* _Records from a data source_
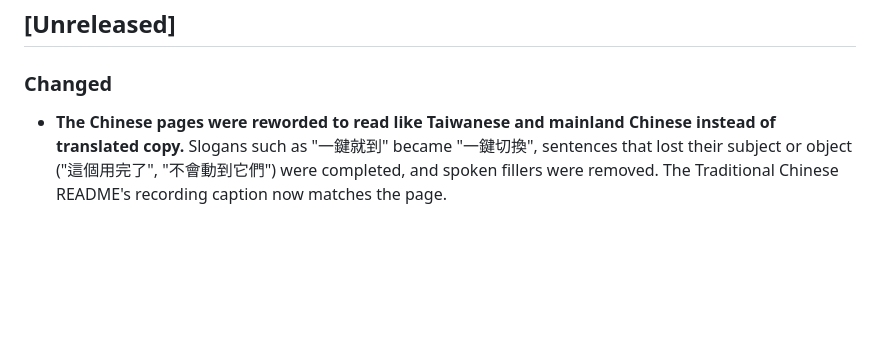
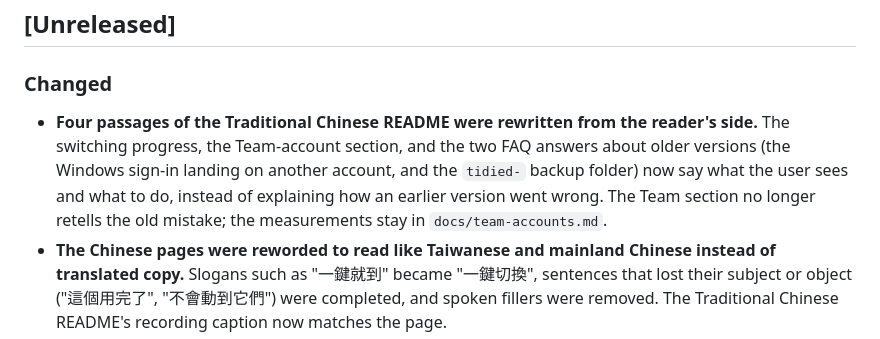
Before and after one commit to miou1107/multi-claude-switcher, a Markdown page: CHANGELOG.md, the part around the change. Drawn GitHub-style; blank space fills up the shorter version.

```diff
--- a/CHANGELOG.md
+++ b/CHANGELOG.md
@@ -3,6 +3,13 @@
 ## [Unreleased]
 
 ### Changed
+- **Four passages of the Traditional Chinese README were rewritten from the
+  reader's side.** The switching progress, the Team-account section, and the
+  two FAQ answers about older versions (the Windows sign-in landing on another
+  account, and the `tidied-` backup folder) now say what the user sees and
+  what to do, instead of explaining how an earlier version went wrong. The
+  Team section no longer retells the old mistake; the measurements stay in
+  `docs/team-accounts.md`.
 - **The Chinese pages were reworded to read like Taiwanese and mainland
   Chinese instead of translated copy.** Slogans such as "一鍵就到" became
   "一鍵切換", sentences that lost their subject or object ("這個用完了",
```
Also changed, not shown: README.zh-TW.md (+11 -14 lines).
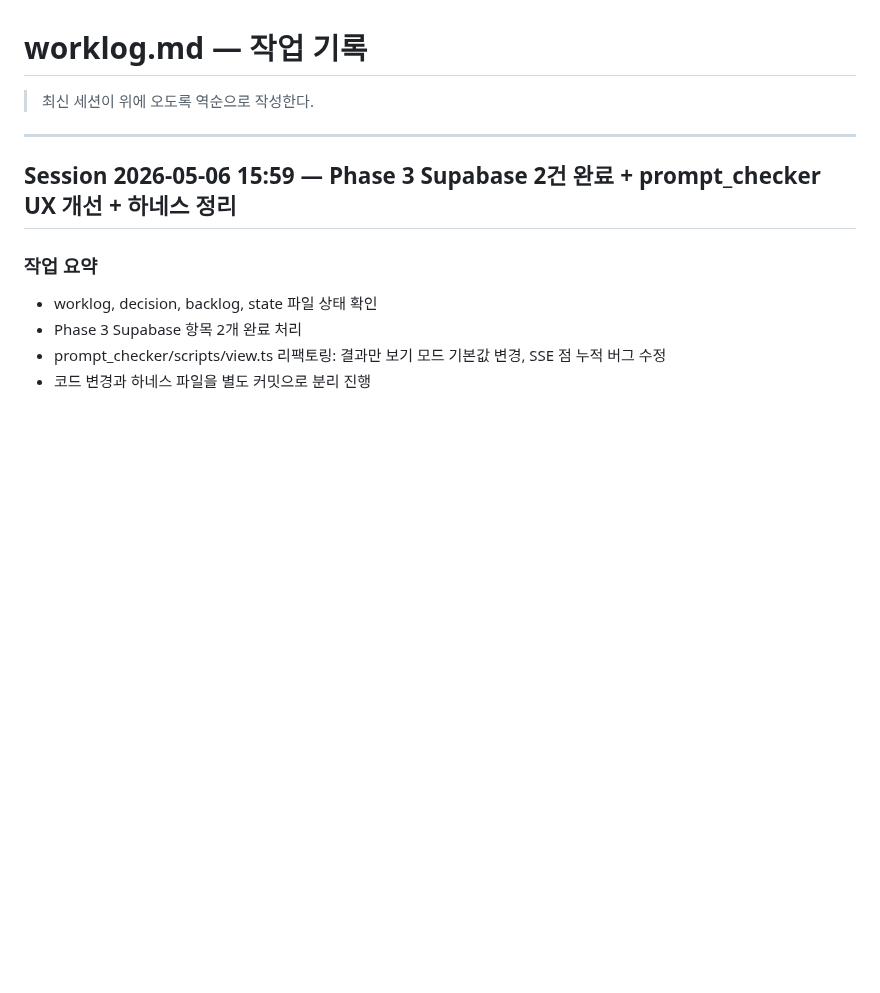
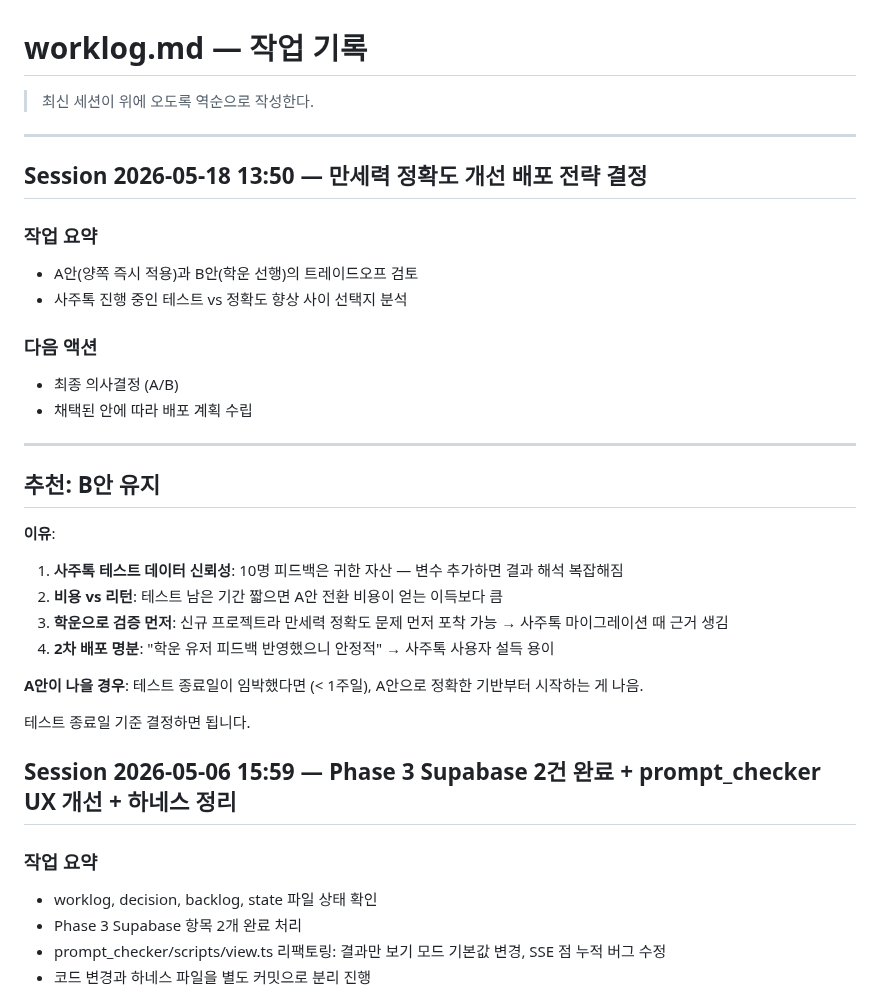
Before and after one commit to eugene-eee-hongkyu/four-pillars, a Markdown page: .harness/worklog.md, the part around the change. Rendered like a GitHub page; blank space fills up the shorter version.

Commit message:
worklog: 2026-05-18 세션 기록 (auto)

```diff
--- a/.harness/worklog.md
+++ b/.harness/worklog.md
@@ -3,6 +3,31 @@
 > 최신 세션이 위에 오도록 역순으로 작성한다.
 
 ---
+
+## Session 2026-05-18 13:50 — 만세력 정확도 개선 배포 전략 결정
+
+### 작업 요약
+- A안(양쪽 즉시 적용)과 B안(학운 선행)의 트레이드오프 검토
+- 사주톡 진행 중인 테스트 vs 정확도 향상 사이 선택지 분석
+
+### 다음 액션
+- 최종 의사결정 (A/B)
+- 채택된 안에 따라 배포 계획 수립
+
+---
+
+## 추천: **B안 유지**
+
+**이유**:
+1. **사주톡 테스트 데이터 신뢰성**: 10명 피드백은 귀한 자산 — 변수 추가하면 결과 해석 복잡해짐
+2. **비용 vs 리턴**: 테스트 남은 기간 짧으면 A안 전환 비용이 얻는 이득보다 큼
+3. **학운으로 검증 먼저**: 신규 프로젝트라 만세력 정확도 문제 먼저 포착 가능 → 사주톡 마이그레이션 때 근거 생김
+4. **2차 배포 명분**: "학운 유저 피드백 반영했으니 안정적" → 사주톡 사용자 설득 용이
+
+**A안이 나을 경우**: 테스트 종료일이 임박했다면 (< 1주일), A안으로 정확한 기반부터 시작하는 게 나음.
+
+테스트 종료일 기준 결정하면 됩니다.
+
 
 ## Session 2026-05-06 15:59 — Phase 3 Supabase 2건 완료 + prompt_checker UX 개선 + 하네스 정리
 
```
Also changed, not shown: .harness/decision.md (+11 -0 lines), .harness/state.md (+1 -1 lines).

* _PROMPT_
We ask that the entries above be copied exactly, with the pictures omitted.

* _SOLVED PROBLEM_
Before and after one commit to miou1107/multi-claude-switcher, a Markdown page: CHANGELOG.md, the part around the change. Drawn GitHub-style; blank space fills up the shorter version.

```diff
--- a/CHANGELOG.md
+++ b/CHANGELOG.md
@@ -3,6 +3,13 @@
 ## [Unreleased]
 
 ### Changed
+- **Four passages of the Traditional Chinese README were rewritten from the
+  reader's side.** The switching progress, the Team-account section, and the
+  two FAQ answers about older versions (the Windows sign-in landing on another
+  account, and the `tidied-` backup folder) now say what the user sees and
+  what to do, instead of explaining how an earlier version went wrong. The
+  Team section no longer retells the old mistake; the measurements stay in
+  `docs/team-accounts.md`.
 - **The Chinese pages were reworded to read like Taiwanese and mainland
   Chinese instead of translated copy.** Slogans such as "一鍵就到" became
   "一鍵切換", sentences that lost their subject or object ("這個用完了",
```
Also changed, not shown: README.zh-TW.md (+11 -14 lines).
Before and after one commit to eugene-eee-hongkyu/four-pillars, a Markdown page: .harness/worklog.md, the part around the change. Rendered like a GitHub page; blank space fills up the shorter version.

Commit message:
worklog: 2026-05-18 세션 기록 (auto)

```diff
--- a/.harness/worklog.md
+++ b/.harness/worklog.md
@@ -3,6 +3,31 @@
 > 최신 세션이 위에 오도록 역순으로 작성한다.
 
 ---
+
+## Session 2026-05-18 13:50 — 만세력 정확도 개선 배포 전략 결정
+
+### 작업 요약
+- A안(양쪽 즉시 적용)과 B안(학운 선행)의 트레이드오프 검토
+- 사주톡 진행 중인 테스트 vs 정확도 향상 사이 선택지 분석
+
+### 다음 액션
+- 최종 의사결정 (A/B)
+- 채택된 안에 따라 배포 계획 수립
+
+---
+
+## 추천: **B안 유지**
+
+**이유**:
+1. **사주톡 테스트 데이터 신뢰성**: 10명 피드백은 귀한 자산 — 변수 추가하면 결과 해석 복잡해짐
+2. **비용 vs 리턴**: 테스트 남은 기간 짧으면 A안 전환 비용이 얻는 이득보다 큼
+3. **학운으로 검증 먼저**: 신규 프로젝트라 만세력 정확도 문제 먼저 포착 가능 → 사주톡 마이그레이션 때 근거 생김
+4. **2차 배포 명분**: "학운 유저 피드백 반영했으니 안정적" → 사주톡 사용자 설득 용이
+
+**A안이 나을 경우**: 테스트 종료일이 임박했다면 (< 1주일), A안으로 정확한 기반부터 시작하는 게 나음.
+
+테스트 종료일 기준 결정하면 됩니다.
+
 
 ## Session 2026-05-06 15:59 — Phase 3 Supabase 2건 완료 + prompt_checker UX 개선 + 하네스 정리
 
```
Also changed, not shown: .harness/decision.md (+11 -0 lines), .harness/state.md (+1 -1 lines).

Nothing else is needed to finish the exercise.